Like with most years, New York Comic Con was a smashing success of cosplay supreme and panels that only compete with its progenitor to the West Coast.
Among the star attractions was the acclaimed artist from the dark side and founder of Image Comics, Todd McFarlane, who was at NYCC to discuss Spawn (creator and artist) and even got a few plugs in for his toy collection.
As we all know, dude has a certain panache for the macabre, which is why many geeks and freaks alike has been biding time patiently for his next offering to print or the silver screen.
McFarlane is writing, producing, and directing the reboot of his most notable work, the demonically oppressed and possessed anti-hero Spawn. The 1997 original starring Michael Jai White was promising for the time it was developed, but since technology — such as VFX and CGI — have come so far, we all want to see what McFarlane can do with his new project.
The reboot, slated for 2019, is set to not only feature McFarlane behind the camera, but also carry some more star power with no other than Jamie Foxx as Al SImmons / Spawn and Jeremy Renner as Twitch Williams.
Sure, the cast creates some intrigue, but the production house makes fans even happier. Blumhouse Films, as in the makers of The Purge and Paranormal Activity franchises, will be behind this version setting up a potential truer visage of what Spawn should be.
Just ask McFarlane. That’s what IGN did…
“Here’s what I’m trying to get Hollywood to understand because they still don’t quite get it is I want to do a dead serious, scary movie that happens to be a superhero, right? And so they keep tripping into this superhero part and I wish I could almost take that piece out of it,” McFarlane said.
So, how anti-Marvel does he believe his primary anti-hero should be portrayed?
He continued, “Their dark is here’s PG-13, here’s R, they go over a little bit. We’re talking over here. We’re talking that it would make your kids cry. If you’re going to do dark R, make the children cry who are under 10. That’s the movie. Do I think that The Joker is gonna make 10-year-olds cry? Nope. Would I make them cry? Sure, I would because I’d be doing a movie for adults.”
Get that, Hollywood.
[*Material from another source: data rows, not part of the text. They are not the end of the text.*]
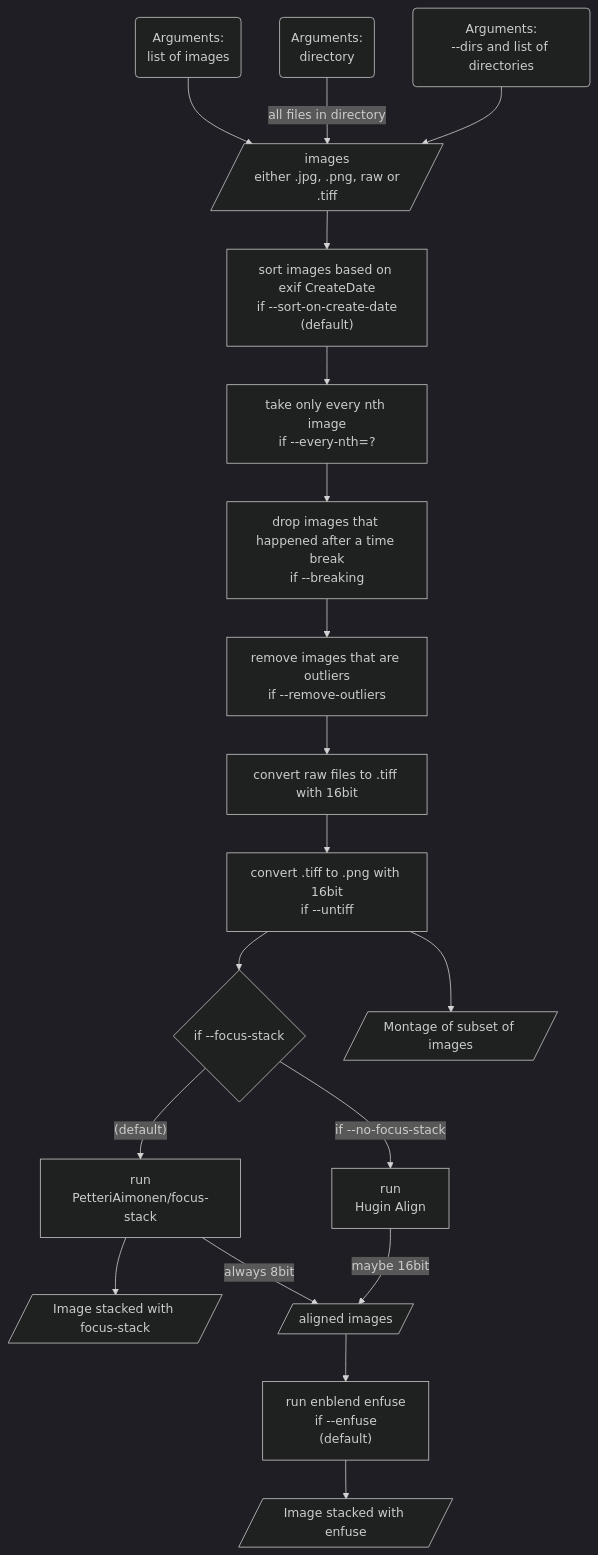
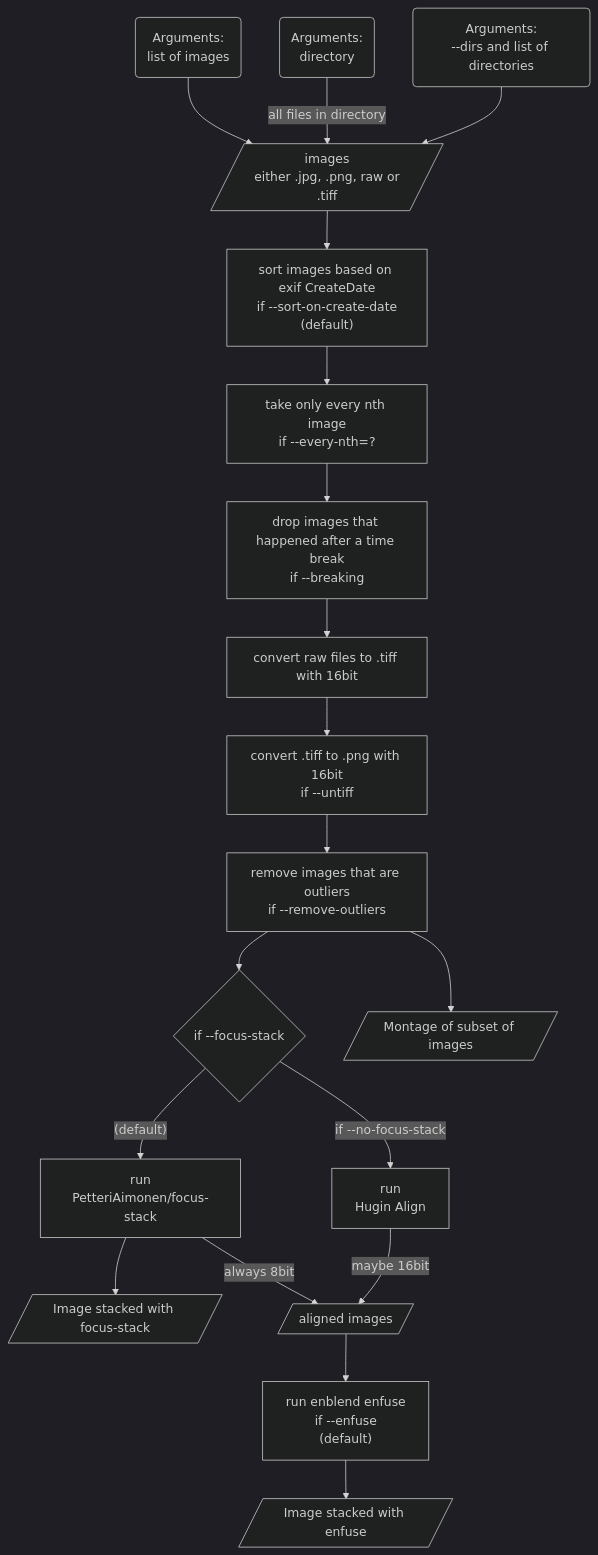
Before and after one commit to maxhbr/myphoto: the diagram in README.md, drawn with Mermaid (dark theme). The commit also changed 1 other file, not shown here.

````diff
--- a/README.md
+++ b/README.md
@@ -7,25 +7,25 @@
 ```mermaid
   graph TD;
       A1("Arguments:\nlist of images");
       A2("Arguments:\ndirectory");
       A3("Arguments:\n--dirs and list of directories");
       A1 --> A[/"images\n either .jpg, .png, raw or .tiff"/];
       A2 -- "all files in directory" --> A;
       A3 --> A;
       A --> B["sort images based on exif CreateDate\nif --sort-on-create-date\n(default)"];
       B --> C["take only every nth image\nif --every-nth=?"];
       C --> D["drop images that happened after a time break\nif --breaking"];
-      D --> E["remove images that are outliers\nif --remove-outliers"];
-      E --> F["convert raw files to .tiff with 16bit"];
-      F --> G["convert .tiff to .png with 16bit\nif --untiff"];
+      D --> E["convert raw files to .tiff with 16bit"];
+      E --> F["convert .tiff to .png with 16bit\nif --untiff"];
+      F --> G["remove images that are outliers\nif --remove-outliers"];
       G --> G'{"if --focus-stack"}
       G' -- "(default)" --> H1["run\nPetteriAimonen/focus-stack"];
       G' -- "if --no-focus-stack" --> H2["run\nHugin Align"]
       H1 --> Z1[/"Image stacked with focus-stack"/]
       H1 -- "always 8bit" --> I[/"aligned images"/]
       H2 -- "maybe 16bit" --> I
       I --> J["run enblend enfuse\nif --enfuse\n(default)"]
       J --> Z2[/"Image stacked with enfuse"/]
       G --> Z3[/"Montage of subset of images"/]
 
 ```
````
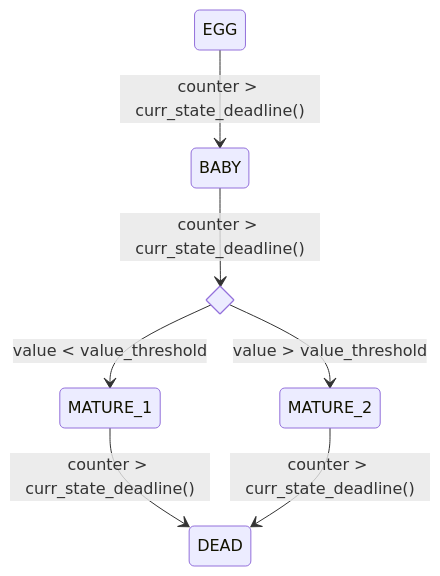
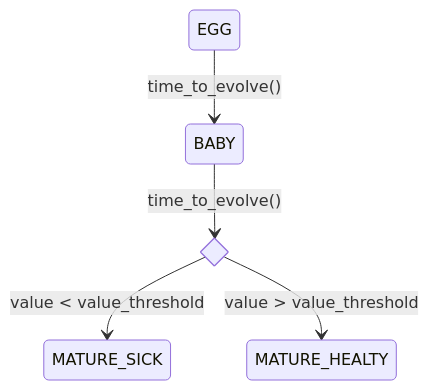
One commit to adebiasi/tamagotchi changed the first of 3 diagrams in Tamagotchi.md. Above: the diagram before and after it, drawn with Mermaid. The commit also changed other lines of this file, not shown here.

````diff
--- a/Tamagotchi.md
+++ b/Tamagotchi.md
@@ -2,10 +2,8 @@
 ```mermaid
   stateDiagram-v2
     state if_state <<choice>>
-    EGG --> BABY: counter > curr_state_deadline()
-    BABY --> if_state: counter > curr_state_deadline()
-    if_state --> MATURE_1: value < value_threshold
-    if_state --> MATURE_2: value > value_threshold
-    MATURE_1 --> DEAD: counter > curr_state_deadline()
-    MATURE_2 --> DEAD: counter > curr_state_deadline()
+    EGG --> BABY: time_to_evolve()
+    BABY --> if_state: time_to_evolve()
+    if_state --> MATURE_SICK: value < value_threshold
+    if_state --> MATURE_HEALTY: value > value_threshold
 ```
````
The creator wants a hard R-rating for a horror movie involving an anti-hero, not the other way around. Hmmm… the benefits of not being attached to a more mousey, kid-friendlish multiverse.